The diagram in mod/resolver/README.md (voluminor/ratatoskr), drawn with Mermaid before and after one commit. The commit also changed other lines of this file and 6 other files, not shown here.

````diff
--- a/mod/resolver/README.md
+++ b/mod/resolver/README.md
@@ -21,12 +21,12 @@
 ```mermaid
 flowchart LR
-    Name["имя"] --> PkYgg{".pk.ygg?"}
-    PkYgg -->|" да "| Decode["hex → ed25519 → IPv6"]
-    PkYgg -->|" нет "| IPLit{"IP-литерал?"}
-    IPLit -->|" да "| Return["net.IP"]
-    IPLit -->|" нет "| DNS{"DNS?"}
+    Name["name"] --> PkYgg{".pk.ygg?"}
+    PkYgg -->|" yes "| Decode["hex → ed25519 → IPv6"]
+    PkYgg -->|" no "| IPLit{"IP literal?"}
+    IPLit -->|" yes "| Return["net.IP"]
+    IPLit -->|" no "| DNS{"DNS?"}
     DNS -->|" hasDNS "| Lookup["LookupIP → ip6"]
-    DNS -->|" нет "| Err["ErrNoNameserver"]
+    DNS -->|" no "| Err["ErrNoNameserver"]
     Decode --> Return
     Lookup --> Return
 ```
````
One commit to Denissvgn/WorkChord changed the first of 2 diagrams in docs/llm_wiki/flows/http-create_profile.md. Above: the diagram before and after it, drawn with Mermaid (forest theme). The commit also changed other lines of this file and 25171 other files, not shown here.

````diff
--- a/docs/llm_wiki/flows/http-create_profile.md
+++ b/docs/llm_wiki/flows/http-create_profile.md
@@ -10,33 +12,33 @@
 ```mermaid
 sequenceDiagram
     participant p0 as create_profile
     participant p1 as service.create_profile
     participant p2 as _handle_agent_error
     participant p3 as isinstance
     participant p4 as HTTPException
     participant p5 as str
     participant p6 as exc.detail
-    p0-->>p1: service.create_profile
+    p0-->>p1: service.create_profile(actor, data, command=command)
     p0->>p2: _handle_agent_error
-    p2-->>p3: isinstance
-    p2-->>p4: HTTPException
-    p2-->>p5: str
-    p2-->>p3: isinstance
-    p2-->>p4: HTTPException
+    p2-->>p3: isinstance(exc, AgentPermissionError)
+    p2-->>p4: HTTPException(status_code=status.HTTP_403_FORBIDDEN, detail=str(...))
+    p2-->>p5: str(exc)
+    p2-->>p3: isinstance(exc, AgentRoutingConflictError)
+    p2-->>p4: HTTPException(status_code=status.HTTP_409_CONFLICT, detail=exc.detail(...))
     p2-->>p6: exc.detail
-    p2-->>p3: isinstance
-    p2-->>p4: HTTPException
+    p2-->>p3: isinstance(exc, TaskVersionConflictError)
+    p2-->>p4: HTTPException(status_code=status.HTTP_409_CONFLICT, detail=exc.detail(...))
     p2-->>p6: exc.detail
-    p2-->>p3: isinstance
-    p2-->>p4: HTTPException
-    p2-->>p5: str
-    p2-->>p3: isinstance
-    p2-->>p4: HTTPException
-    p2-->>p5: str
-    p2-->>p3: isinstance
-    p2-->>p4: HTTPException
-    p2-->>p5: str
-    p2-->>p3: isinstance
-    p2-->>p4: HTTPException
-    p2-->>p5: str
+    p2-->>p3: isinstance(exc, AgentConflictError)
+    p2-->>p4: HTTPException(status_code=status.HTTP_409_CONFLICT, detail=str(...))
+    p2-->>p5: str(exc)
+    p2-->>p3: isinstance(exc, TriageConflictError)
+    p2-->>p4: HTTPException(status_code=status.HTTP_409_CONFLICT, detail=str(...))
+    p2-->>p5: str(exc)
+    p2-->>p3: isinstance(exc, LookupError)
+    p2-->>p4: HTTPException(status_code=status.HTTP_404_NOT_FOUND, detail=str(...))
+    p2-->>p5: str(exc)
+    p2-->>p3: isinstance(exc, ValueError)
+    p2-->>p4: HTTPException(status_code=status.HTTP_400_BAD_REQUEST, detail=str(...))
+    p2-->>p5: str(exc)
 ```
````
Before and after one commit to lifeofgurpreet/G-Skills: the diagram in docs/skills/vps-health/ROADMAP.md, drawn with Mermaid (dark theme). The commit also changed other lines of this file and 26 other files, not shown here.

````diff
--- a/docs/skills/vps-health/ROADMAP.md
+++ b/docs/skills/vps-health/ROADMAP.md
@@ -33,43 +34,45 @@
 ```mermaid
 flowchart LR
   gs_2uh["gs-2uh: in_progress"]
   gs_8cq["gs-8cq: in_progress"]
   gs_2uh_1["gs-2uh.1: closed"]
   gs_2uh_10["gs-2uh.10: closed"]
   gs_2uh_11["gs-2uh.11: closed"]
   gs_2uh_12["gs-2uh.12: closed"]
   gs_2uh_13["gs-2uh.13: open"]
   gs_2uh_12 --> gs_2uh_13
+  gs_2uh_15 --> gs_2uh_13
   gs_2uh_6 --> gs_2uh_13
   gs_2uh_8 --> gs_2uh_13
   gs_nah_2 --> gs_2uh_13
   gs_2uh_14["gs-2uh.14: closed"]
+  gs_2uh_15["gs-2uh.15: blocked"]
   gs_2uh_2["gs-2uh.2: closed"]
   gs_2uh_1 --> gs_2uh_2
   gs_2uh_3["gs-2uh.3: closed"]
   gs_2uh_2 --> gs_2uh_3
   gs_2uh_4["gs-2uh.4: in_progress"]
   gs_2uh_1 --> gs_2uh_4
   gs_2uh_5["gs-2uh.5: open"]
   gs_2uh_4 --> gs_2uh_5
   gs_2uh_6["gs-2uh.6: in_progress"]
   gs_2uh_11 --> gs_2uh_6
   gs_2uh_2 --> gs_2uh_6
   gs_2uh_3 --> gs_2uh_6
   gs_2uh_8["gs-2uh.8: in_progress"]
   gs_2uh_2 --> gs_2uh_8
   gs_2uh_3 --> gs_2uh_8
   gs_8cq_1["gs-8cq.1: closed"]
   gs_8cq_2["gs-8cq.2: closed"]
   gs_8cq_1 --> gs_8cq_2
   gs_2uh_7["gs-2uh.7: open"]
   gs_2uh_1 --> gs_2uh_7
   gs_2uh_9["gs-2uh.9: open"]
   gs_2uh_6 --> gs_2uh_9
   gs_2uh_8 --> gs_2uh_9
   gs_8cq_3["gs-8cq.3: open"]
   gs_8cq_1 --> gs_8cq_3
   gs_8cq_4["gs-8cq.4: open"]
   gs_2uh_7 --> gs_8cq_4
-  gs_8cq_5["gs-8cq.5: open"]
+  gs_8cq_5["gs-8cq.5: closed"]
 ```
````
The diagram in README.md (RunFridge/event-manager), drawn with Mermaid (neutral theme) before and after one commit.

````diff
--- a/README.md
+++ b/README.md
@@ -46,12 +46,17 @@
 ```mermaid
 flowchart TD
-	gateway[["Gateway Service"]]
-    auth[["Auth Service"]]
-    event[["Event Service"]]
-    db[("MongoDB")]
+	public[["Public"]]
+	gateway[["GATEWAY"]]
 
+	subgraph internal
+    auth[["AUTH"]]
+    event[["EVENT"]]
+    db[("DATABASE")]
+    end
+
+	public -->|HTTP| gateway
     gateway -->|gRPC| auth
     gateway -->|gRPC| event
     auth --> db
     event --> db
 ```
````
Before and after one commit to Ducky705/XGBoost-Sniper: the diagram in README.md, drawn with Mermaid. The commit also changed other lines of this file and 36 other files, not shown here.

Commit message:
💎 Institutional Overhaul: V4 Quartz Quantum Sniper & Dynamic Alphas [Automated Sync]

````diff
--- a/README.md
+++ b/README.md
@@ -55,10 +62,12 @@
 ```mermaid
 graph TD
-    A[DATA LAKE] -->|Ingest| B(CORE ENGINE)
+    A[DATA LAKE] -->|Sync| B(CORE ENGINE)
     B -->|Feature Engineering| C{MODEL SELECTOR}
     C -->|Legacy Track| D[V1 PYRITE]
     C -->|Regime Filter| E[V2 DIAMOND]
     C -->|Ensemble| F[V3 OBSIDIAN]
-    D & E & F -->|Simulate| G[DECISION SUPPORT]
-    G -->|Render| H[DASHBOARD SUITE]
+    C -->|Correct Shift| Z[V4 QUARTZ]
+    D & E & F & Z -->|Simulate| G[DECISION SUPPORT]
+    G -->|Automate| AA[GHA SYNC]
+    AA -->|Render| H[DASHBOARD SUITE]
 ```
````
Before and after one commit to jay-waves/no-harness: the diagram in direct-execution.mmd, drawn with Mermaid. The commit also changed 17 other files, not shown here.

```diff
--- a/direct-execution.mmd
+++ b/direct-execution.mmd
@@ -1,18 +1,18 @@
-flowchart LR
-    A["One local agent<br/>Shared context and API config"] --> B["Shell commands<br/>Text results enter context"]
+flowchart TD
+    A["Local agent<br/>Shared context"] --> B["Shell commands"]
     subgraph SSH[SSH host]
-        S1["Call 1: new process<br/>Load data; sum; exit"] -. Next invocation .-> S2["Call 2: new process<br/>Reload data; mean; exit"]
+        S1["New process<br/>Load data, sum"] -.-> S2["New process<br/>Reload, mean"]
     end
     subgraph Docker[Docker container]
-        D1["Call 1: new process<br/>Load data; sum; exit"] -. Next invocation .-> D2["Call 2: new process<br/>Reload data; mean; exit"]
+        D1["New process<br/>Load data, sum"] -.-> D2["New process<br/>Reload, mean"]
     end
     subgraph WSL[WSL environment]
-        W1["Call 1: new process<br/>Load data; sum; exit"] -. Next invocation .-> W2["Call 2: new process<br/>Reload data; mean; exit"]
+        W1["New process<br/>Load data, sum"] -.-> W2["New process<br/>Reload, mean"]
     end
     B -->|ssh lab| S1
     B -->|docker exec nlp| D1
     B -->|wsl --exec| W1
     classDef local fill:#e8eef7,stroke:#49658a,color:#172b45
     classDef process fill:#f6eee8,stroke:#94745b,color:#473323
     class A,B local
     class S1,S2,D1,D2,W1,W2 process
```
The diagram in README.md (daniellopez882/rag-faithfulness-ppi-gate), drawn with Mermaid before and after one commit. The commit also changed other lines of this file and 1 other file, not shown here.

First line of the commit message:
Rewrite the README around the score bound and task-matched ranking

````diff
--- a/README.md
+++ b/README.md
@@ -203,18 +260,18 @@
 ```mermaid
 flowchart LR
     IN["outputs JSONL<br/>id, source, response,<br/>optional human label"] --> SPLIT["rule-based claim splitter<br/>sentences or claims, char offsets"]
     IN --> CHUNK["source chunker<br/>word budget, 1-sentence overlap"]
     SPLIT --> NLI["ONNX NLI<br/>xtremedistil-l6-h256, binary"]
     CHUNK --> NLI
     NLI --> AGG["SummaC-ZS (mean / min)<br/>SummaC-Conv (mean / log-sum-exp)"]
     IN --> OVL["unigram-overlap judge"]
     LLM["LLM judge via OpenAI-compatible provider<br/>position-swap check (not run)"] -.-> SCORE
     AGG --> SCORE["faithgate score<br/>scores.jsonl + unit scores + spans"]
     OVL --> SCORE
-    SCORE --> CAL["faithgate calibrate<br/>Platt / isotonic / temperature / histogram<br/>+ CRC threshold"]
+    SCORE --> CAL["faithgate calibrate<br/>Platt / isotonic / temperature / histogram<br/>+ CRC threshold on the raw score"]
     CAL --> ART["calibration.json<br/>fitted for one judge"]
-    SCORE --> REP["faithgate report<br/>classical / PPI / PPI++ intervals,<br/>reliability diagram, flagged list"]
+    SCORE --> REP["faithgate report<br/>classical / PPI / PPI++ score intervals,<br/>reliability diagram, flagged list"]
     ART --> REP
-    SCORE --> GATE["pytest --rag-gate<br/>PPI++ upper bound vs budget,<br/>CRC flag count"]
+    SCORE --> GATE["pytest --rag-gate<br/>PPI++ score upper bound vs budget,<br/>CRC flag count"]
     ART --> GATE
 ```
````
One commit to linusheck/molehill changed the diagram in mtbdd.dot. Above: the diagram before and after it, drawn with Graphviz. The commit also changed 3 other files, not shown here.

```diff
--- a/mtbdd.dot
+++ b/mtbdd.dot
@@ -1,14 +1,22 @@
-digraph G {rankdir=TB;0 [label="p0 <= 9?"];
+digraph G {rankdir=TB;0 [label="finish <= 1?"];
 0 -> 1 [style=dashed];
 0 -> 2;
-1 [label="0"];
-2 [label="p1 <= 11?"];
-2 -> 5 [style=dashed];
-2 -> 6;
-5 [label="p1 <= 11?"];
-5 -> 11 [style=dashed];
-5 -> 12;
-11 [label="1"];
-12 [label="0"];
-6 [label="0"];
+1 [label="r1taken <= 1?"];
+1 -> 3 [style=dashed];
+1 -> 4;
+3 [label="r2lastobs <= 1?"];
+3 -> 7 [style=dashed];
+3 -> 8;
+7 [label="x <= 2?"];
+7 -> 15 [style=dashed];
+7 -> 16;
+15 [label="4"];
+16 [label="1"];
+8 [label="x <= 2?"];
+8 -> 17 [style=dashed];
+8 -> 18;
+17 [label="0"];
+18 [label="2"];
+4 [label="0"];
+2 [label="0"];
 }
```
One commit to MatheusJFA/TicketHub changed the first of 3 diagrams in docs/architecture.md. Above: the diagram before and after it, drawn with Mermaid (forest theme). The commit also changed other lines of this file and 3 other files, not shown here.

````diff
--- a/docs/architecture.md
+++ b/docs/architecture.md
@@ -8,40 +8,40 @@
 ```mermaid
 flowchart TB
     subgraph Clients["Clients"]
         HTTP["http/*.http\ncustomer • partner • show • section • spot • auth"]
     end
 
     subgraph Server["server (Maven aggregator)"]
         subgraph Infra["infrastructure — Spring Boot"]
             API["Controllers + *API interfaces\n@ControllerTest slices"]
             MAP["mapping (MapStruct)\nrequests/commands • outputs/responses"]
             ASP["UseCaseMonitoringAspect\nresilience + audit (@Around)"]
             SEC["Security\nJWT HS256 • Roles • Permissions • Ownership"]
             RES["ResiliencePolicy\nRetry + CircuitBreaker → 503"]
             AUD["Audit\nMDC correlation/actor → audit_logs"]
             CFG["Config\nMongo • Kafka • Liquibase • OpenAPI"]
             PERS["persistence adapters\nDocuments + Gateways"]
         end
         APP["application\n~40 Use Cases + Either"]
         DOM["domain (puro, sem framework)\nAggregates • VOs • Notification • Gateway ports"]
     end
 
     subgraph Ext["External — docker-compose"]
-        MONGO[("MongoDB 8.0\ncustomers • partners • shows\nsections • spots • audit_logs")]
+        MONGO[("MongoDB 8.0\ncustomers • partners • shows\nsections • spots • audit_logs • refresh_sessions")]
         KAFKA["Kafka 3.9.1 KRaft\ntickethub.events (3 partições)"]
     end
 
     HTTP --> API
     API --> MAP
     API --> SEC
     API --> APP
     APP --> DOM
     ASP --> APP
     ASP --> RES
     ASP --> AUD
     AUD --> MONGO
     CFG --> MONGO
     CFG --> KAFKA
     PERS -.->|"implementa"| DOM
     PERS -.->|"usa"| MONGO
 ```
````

************

» WORK REQUEST: Scan the lines above, and whenever one holds the string "status", copy it.

» FINISHED EXERCISE:
+    p2-->>p4: HTTPException(status_code=status.HTTP_403_FORBIDDEN, detail=str(...))
+    p2-->>p4: HTTPException(status_code=status.HTTP_409_CONFLICT, detail=exc.detail(...))
+    p2-->>p4: HTTPException(status_code=status.HTTP_409_CONFLICT, detail=exc.detail(...))
+    p2-->>p4: HTTPException(status_code=status.HTTP_409_CONFLICT, detail=str(...))
+    p2-->>p4: HTTPException(status_code=status.HTTP_409_CONFLICT, detail=str(...))
+    p2-->>p4: HTTPException(status_code=status.HTTP_404_NOT_FOUND, detail=str(...))
+    p2-->>p4: HTTPException(status_code=status.HTTP_400_BAD_REQUEST, detail=str(...))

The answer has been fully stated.